Investors, companies, governments and scientists around the world have invested significant resources to create a next generation biofuel that reduces dependencies on fossil fuel, opens up new business opportunities and helps protect the environment. While the early generations of biofuels needed agriculture (e.g. sugar cane) and thus competed with food and feed, next-generation microalgae do not require arable land or freshwater to grow and thus do not compete with food crops. They also produce higher yields of oil per hectare of land, produce a higher-quality fuel product and can produce non-fuel high-value products (HVP), such as biopolymers, proteins, animal feed (Spolaore et al., 2006, Waltz 2009). If technological processes can be developed, the potential benefits of engineered algae include the production on non-arable land of biodiesel, methane, butanol, ethanol, aviation fuel, and hydrogen using waste or saline water as well as CO2 from industrial or atmospheric sources.
This promising outlook led to a number of government subsidies and regulatory changes favouring the production of algae biofuels in the US and Europe. Seen as a kind of green gold, a number of companies rushed in to claim their stakes.
|Company||Capital investment (US$, millions)|
|Aurora Biofuels (now Aurora Algae)||25+|
|Solarvest BioEnergy||Publicly traded on the TSX Venture Exchange|
Companies tout their scientific capacity to resolve major challenges dealing with algae genomics, metabolism and harvesting. While this is important, another maybe even bigger challenge comes form the markets. Initial calculations by Waltz (2009) predicted that algae production systems will be economically feasible only if the price for one barrel of oil remains consistently above $70 and if the production systems entail an area of at least 200 ha (about 500 acre). Economically successful algae biofuel production facilities thus have to be large scale by definition. Such limitations do rapidly reduce the number of algae biofuel companies. While companies like Solazyme and Sapphire Energy are still on track, others dropped out. In 2010 Aurora Biofuels changed its name to Aurora Algae indicating that it would no longer pursuit the production of biofuels, since they were not able to increase production efficiency to an acceptable level. In 2012 another “hot” biofuel company, Amyris, declared that it would shut down its biofuel R&D for lack of progress, sending its stock quote down.
The decision to leave biofuel production was clearly brought about by extremely ambitious aims for productivity increases colliding with the tough economic limitations mentioned above. The message sent to bioentrepreneurs seems obvious: unless you have access to world-class science combined with massive private and public financial support there is hardly any opportunity in the algae biofuel market. Plus, those players who continue to focus on large-scale algae biofuel production facilities will encounter uncertain public and regulatory pressure.
While many high-tech pilot plants are realised as fancy and expensive closed-circuit photobioreactors, these can hardly be lucrative in a real-world 200ha plus scale-up. Instead, cheaper and less maintenance-intensive open ponds will have to be used, which raises the issue of environmental risk assessment.

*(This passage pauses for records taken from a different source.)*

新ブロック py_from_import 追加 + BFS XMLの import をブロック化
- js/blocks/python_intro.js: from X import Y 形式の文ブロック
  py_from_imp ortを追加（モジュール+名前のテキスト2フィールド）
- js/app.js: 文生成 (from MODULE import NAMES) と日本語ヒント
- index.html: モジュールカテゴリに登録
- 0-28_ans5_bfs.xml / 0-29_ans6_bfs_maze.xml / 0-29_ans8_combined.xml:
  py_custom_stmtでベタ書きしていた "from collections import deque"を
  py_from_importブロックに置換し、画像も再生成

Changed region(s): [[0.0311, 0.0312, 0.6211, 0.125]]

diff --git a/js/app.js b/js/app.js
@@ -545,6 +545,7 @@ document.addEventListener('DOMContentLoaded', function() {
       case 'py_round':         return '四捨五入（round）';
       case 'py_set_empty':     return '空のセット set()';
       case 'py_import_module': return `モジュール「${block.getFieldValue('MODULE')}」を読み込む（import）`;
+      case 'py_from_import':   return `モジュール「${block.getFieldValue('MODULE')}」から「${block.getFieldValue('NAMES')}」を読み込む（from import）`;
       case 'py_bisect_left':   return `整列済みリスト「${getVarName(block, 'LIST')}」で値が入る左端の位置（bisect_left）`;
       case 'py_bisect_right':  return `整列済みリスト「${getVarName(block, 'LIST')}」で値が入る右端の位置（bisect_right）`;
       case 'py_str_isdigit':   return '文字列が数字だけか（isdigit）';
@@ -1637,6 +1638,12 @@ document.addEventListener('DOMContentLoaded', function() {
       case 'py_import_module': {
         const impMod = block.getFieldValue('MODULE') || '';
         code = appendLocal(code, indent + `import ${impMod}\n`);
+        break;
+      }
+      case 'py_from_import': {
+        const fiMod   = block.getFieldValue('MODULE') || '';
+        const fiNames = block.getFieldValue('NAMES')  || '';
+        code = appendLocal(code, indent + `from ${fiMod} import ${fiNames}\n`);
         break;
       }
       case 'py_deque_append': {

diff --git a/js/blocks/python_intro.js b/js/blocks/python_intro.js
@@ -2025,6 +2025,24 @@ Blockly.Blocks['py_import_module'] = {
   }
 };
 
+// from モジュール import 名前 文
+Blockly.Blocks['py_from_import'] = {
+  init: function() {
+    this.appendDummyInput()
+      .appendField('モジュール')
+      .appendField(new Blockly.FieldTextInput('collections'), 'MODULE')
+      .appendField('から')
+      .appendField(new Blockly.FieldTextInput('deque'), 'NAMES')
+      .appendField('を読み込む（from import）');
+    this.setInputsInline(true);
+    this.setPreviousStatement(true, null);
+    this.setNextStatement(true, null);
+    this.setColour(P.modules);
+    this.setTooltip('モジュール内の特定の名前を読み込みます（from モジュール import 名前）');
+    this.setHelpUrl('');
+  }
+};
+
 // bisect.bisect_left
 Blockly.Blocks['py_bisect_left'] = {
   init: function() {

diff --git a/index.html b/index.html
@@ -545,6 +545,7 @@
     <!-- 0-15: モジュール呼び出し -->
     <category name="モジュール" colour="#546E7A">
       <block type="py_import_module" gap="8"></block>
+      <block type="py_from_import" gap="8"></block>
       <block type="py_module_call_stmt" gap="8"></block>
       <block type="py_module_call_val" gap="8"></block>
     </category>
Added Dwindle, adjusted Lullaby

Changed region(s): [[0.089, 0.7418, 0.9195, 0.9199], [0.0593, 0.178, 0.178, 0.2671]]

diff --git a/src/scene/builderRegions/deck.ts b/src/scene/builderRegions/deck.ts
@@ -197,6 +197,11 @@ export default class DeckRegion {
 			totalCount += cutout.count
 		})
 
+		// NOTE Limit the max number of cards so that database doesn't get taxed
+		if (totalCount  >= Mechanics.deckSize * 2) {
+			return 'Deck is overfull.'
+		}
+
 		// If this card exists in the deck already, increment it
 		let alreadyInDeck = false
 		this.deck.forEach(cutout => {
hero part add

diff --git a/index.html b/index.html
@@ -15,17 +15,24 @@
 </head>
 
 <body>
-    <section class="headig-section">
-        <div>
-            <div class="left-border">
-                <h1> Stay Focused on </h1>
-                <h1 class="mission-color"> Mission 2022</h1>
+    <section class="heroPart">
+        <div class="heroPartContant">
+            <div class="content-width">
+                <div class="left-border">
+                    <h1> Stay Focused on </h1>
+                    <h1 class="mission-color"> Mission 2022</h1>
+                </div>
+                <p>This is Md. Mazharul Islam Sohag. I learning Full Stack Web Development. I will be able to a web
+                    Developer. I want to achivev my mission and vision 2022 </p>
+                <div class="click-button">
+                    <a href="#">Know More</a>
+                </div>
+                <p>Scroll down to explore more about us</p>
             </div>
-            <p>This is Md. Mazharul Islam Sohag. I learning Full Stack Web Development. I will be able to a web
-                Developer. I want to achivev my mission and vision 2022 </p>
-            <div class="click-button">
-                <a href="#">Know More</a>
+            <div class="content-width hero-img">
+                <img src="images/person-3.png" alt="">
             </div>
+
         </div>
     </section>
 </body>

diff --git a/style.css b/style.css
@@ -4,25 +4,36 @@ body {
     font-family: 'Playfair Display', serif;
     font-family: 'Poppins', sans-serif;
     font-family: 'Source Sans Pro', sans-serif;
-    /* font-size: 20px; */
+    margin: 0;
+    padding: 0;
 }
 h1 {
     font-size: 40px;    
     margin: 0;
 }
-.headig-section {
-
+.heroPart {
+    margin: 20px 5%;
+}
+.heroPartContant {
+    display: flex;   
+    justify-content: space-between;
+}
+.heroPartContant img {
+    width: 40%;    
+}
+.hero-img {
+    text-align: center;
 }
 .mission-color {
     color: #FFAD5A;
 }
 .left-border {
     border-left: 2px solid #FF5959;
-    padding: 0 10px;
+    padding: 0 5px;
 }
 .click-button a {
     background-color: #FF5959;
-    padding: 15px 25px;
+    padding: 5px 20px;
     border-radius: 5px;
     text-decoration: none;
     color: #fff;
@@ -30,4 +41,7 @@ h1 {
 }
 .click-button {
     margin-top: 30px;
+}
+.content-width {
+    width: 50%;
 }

It turns out that little is known about the interaction of heavily engineered algae strains with the environment. In a recent Nature article by the Woodrow Wilson Center for International Scholars (WWCIS) together with Alison Snow, a four-step plan was presented to avoid a synthetic biology disaster through environmental release of heavily re-engineered strains, reflecting the regulatory uncertainties. Environmental organisations such as the ETC Group also are gearing up to raise public pressure against open production systems.
Does that mean the green gold rush is over? Not really. Microalgae production systems still hold great promises for bioentrepreneurs. While biofuels are clearly in the “bulk chemical/small margins” category, fine chemicals and HVPs bring much higher margins. Production and extraction of one or more HVPs – for example, β-carotene at 0.1% of biomass, which brings $ 600/kg, and selling the remaining biomass as feedstock (e.g. soymeal or fishmeal substitute) – remains a lucrative bio-business opportunity. Such undertakings will need only small or medium-sized plants, and can afford the use of precision instruments like photobioreactors, conveniently avoiding the uncertainties with respect to environmental release of engineered super-algae. Aurora Algae is doing it, and Amyris, too. The envisaged product list ranges from pharmaceuticals to food additives and even products for the beauty industry. While the window for successful algae biofuel start-ups is closing, there is plenty of room in the HVP sector.
These comments are taken in part from the upcoming book, Synthetic Biology, which can be found here.